Simplified, preliminary multifactor productivity statistics
July 08, 2005
Using a simplified methodology and preliminary data, BLS estimates that private business multifactor productivity (MFP) grew 3.1 percent in 2003 and 3.3 percent in 2004.
The simplified method is clearly related to the regular methodology, relatively transparent, and statistically robust. The method’s simplicity will help make multifactor productivity estimates available as early as possible.
BLS research using data for 1993-2002 shows that the simplified estimates are fairly accurate; the average annual discrepancy between the estimates from the simplified and full models was less than a quarter of a percentage point for the test period. However, the simplified estimates rely heavily on the most recent full model for certain values, so the simplified model is not a replacement for the full model.
BLS will eventually revise its simplified estimates to obtain complete estimates, after all the required data become available. The latest published BLS measures of multifactor productivity using the full model are for the year 2002. MFP rose 1.9 percent in the private business sector that year.
Multifactor productivity is designed to measure the joint influences on economic growth of technological change, efficiency improvements, returns to scale, reallocation of resources, and other factors.
These data are from the BLS Multifactor Productivity program. Data are subject to revision. Find out more in "Preliminary estimates of multifactor productivity growth" by Peter B. Meyer and Michael J. Harper, Monthly Labor Review, June 2005.
Bureau of Labor Statistics, U.S. Department of Labor, The Economics Daily, Simplified, preliminary multifactor productivity statistics on the Internet at https://www.bls.gov/opub/ted/2005/jun/wk4/art03.htm (visited April 27, 2017).
Recent editions of Spotlight on Statistics
STEM occupations: past, present, and future
A look at employment and wages in science, technology, engineering, and mathematics occupations.

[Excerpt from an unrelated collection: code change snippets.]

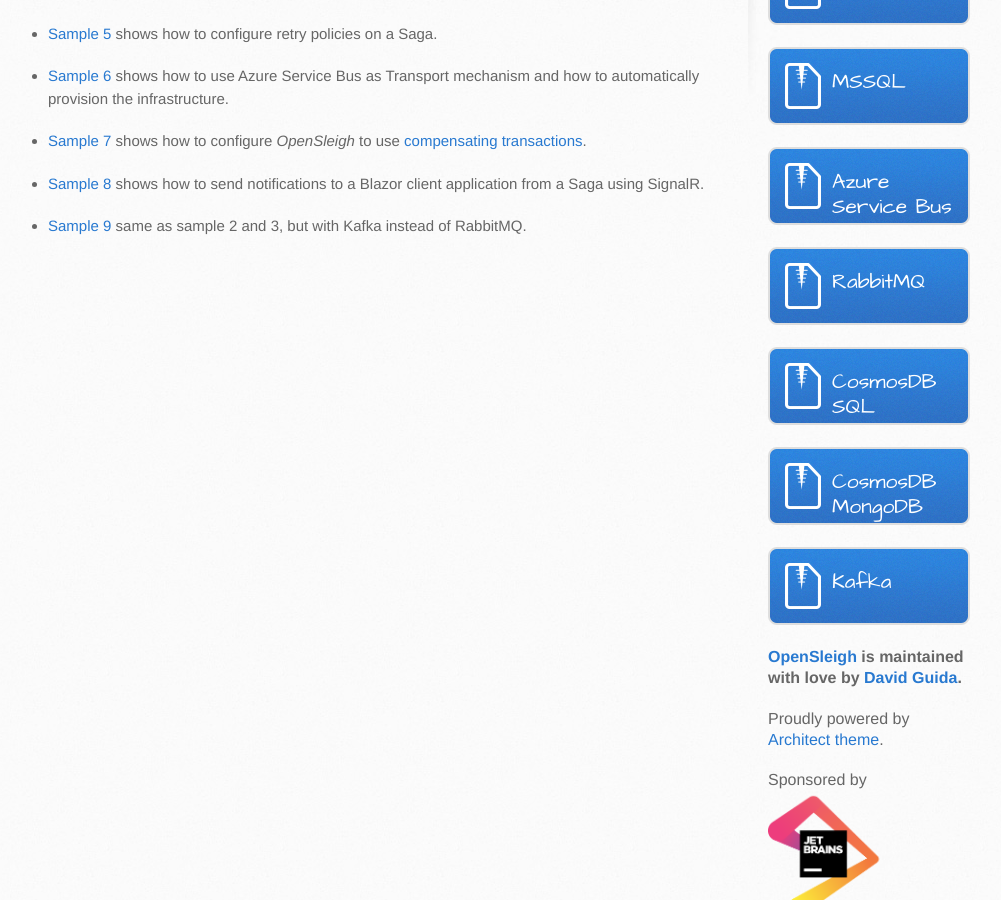
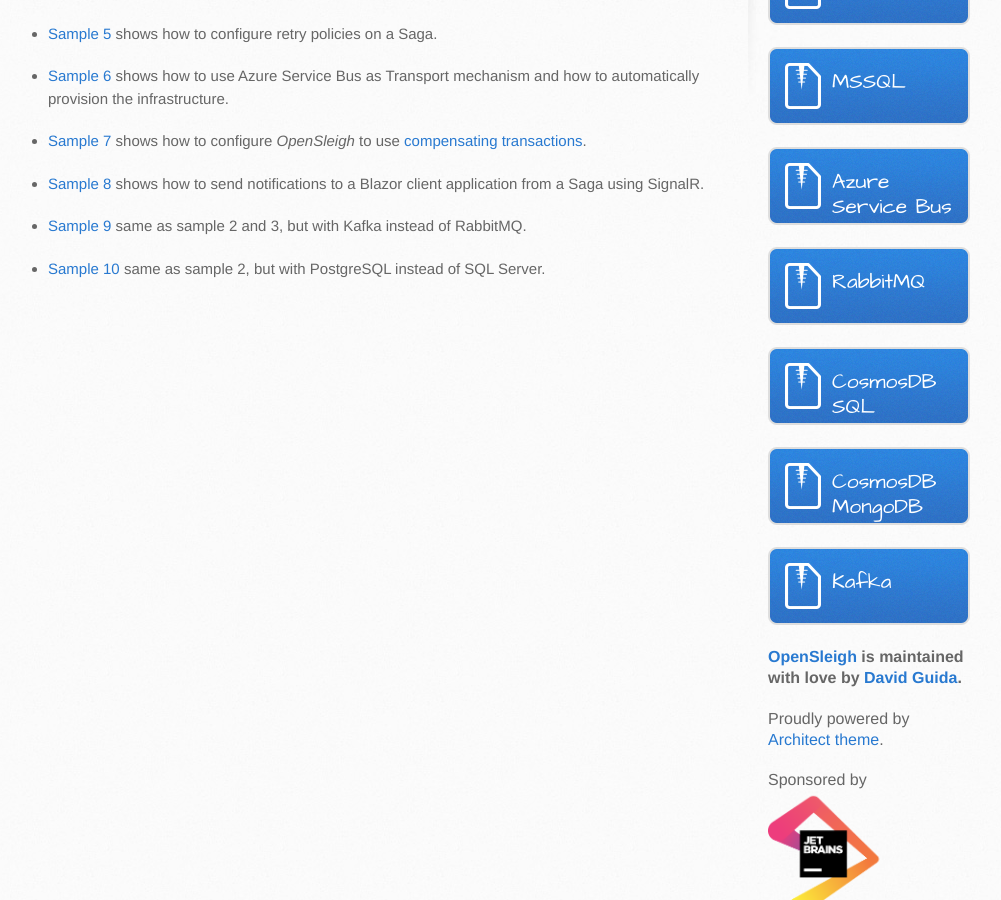
Before and after one commit to mizrael/OpenSleigh-Web, a Jekyll site: the page built from samples/index.md, in a window 1280 px wide and 900 px high, scrolled down 676 px. Shown: the whole window, without its empty margins (142-1143 px from the left). Built offline with Jekyll 4.4.1, drawn with Linux system fonts in a browser that asks for light colours.

Commit message:
added sample 10

```diff
--- a/samples/index.md
+++ b/samples/index.md
@@ -23,3 +23,5 @@ Sample projects are available in the [`/samples/` folder](https://github.com/miz
 - **[Sample 8](https://github.com/mizrael/OpenSleigh/tree/develop/samples/Sample8)** shows how to send notifications to a Blazor client application from a Saga using SignalR.
 
 - **[Sample 9](https://github.com/mizrael/OpenSleigh/tree/develop/samples/Sample9)** same as sample 2 and 3, but with Kafka instead of RabbitMQ.
+
+- **[Sample 10](https://github.com/mizrael/OpenSleigh/tree/develop/samples/Sample10)** same as sample 2, but with PostgreSQL instead of SQL Server.
```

Workplace injuries and illnesses and employer costs for workers’ compensation
Workplace injury and illness data and the costs to employers for workers’ compensation in natural resources, construction, and maintenance occupations.
A look at the future of the U.S. labor force to 2060
Projected long-term trends in the growth, size, and composition of the labor force.
Union membership in the United States
Historical trends in union membership among employed wage and salary workers; union membership by a variety of demographic characteristics.